Exercise description → Using the listing, copy each whole line that features "eventFilter".

*** Opening of Source data ***

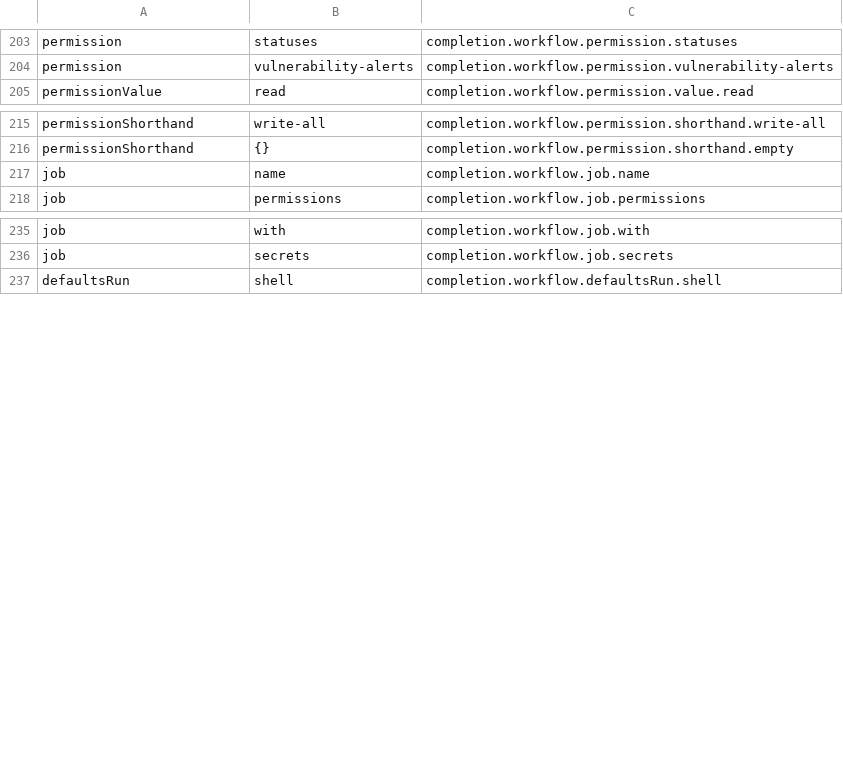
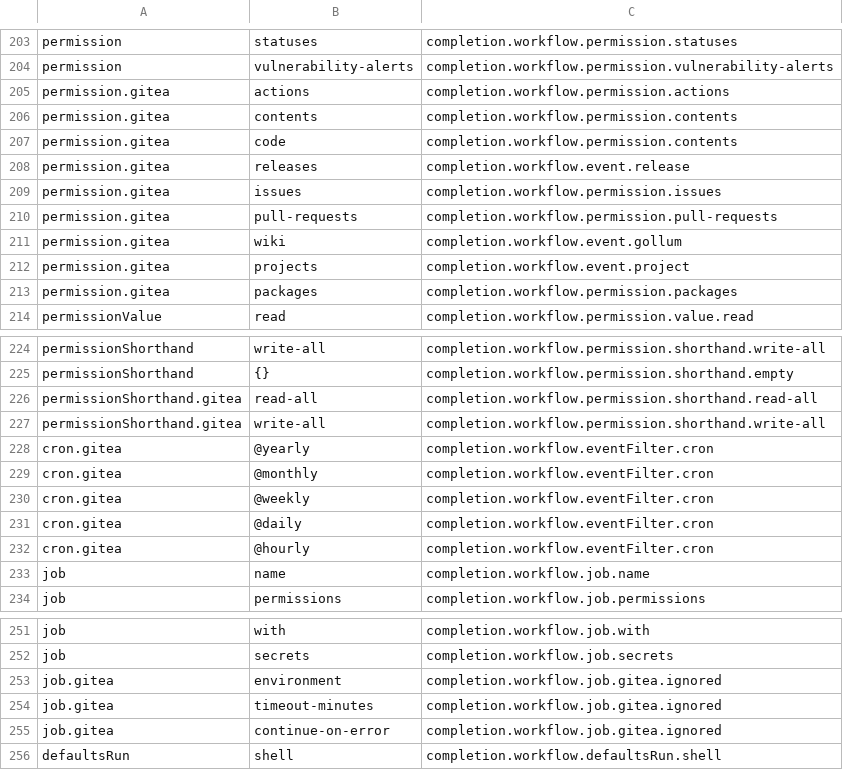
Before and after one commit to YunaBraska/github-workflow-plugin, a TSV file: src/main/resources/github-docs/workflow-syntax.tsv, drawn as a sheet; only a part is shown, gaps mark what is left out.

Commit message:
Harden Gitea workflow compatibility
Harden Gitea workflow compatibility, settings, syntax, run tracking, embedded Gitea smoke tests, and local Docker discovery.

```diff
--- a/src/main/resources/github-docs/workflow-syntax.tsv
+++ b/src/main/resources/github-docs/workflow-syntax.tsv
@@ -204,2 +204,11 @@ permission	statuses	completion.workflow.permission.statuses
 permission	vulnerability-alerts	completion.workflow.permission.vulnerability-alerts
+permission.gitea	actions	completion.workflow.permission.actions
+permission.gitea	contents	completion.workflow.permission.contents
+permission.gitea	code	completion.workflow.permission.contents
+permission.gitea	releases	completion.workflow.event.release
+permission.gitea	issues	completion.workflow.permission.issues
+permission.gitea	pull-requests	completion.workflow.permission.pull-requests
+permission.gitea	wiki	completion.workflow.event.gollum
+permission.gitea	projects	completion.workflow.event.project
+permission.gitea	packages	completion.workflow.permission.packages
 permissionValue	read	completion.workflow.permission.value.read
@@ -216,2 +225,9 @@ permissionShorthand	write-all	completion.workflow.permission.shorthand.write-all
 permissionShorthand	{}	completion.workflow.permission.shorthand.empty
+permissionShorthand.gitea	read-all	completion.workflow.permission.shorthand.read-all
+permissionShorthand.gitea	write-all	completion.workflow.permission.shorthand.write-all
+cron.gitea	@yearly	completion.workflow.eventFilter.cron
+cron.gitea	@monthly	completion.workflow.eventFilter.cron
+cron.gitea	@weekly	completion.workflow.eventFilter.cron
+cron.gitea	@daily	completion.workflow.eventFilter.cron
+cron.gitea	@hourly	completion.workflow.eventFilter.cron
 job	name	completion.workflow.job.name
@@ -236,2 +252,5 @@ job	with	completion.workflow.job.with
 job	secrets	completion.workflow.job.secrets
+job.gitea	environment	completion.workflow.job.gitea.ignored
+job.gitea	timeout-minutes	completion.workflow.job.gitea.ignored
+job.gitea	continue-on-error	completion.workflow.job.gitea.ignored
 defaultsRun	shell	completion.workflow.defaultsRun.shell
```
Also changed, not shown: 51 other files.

*** Close of Source data ***
*** Opening of Source data ***

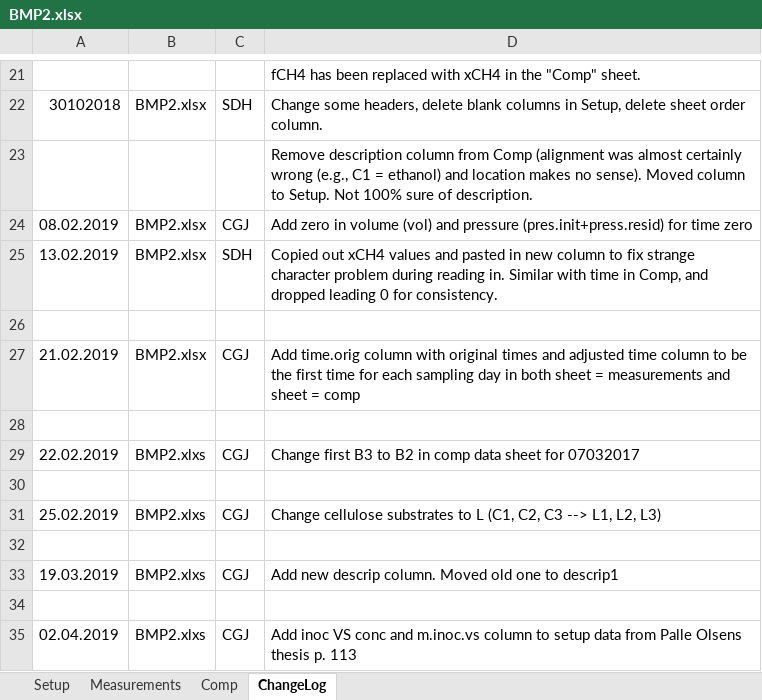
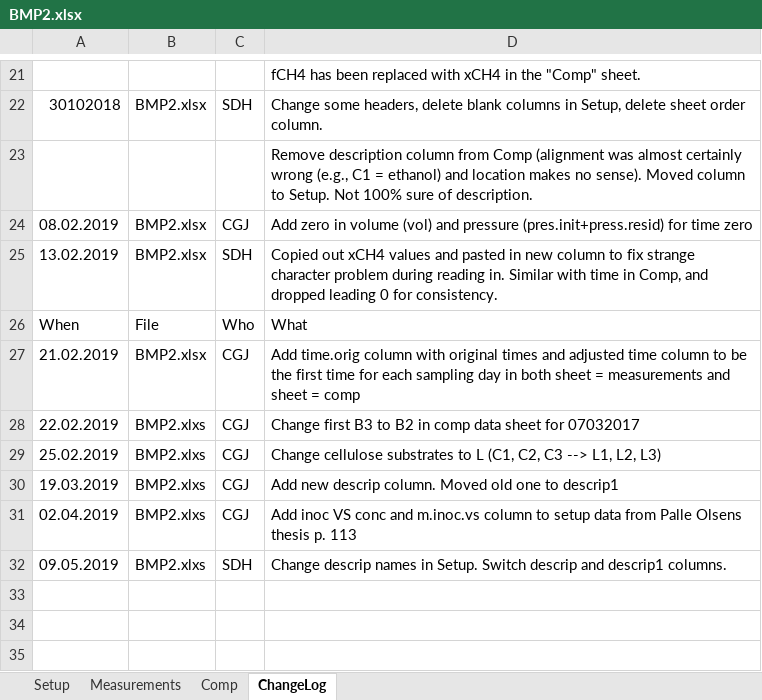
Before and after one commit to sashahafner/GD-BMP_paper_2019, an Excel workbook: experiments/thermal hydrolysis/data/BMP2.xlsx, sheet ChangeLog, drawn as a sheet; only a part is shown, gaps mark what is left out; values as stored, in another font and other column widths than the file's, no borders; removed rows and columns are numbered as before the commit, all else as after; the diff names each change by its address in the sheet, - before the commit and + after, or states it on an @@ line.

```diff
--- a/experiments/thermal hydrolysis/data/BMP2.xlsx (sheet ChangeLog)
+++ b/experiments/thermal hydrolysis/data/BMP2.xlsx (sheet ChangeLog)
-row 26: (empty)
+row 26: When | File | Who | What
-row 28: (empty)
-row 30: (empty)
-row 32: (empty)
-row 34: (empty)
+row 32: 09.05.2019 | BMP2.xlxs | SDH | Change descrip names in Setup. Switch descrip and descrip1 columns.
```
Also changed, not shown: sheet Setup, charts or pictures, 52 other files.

*** Close of Source data ***

Solution to this exercise →
+cron.gitea	@yearly	completion.workflow.eventFilter.cron
+cron.gitea	@monthly	completion.workflow.eventFilter.cron
+cron.gitea	@weekly	completion.workflow.eventFilter.cron
+cron.gitea	@daily	completion.workflow.eventFilter.cron
+cron.gitea	@hourly	completion.workflow.eventFilter.cron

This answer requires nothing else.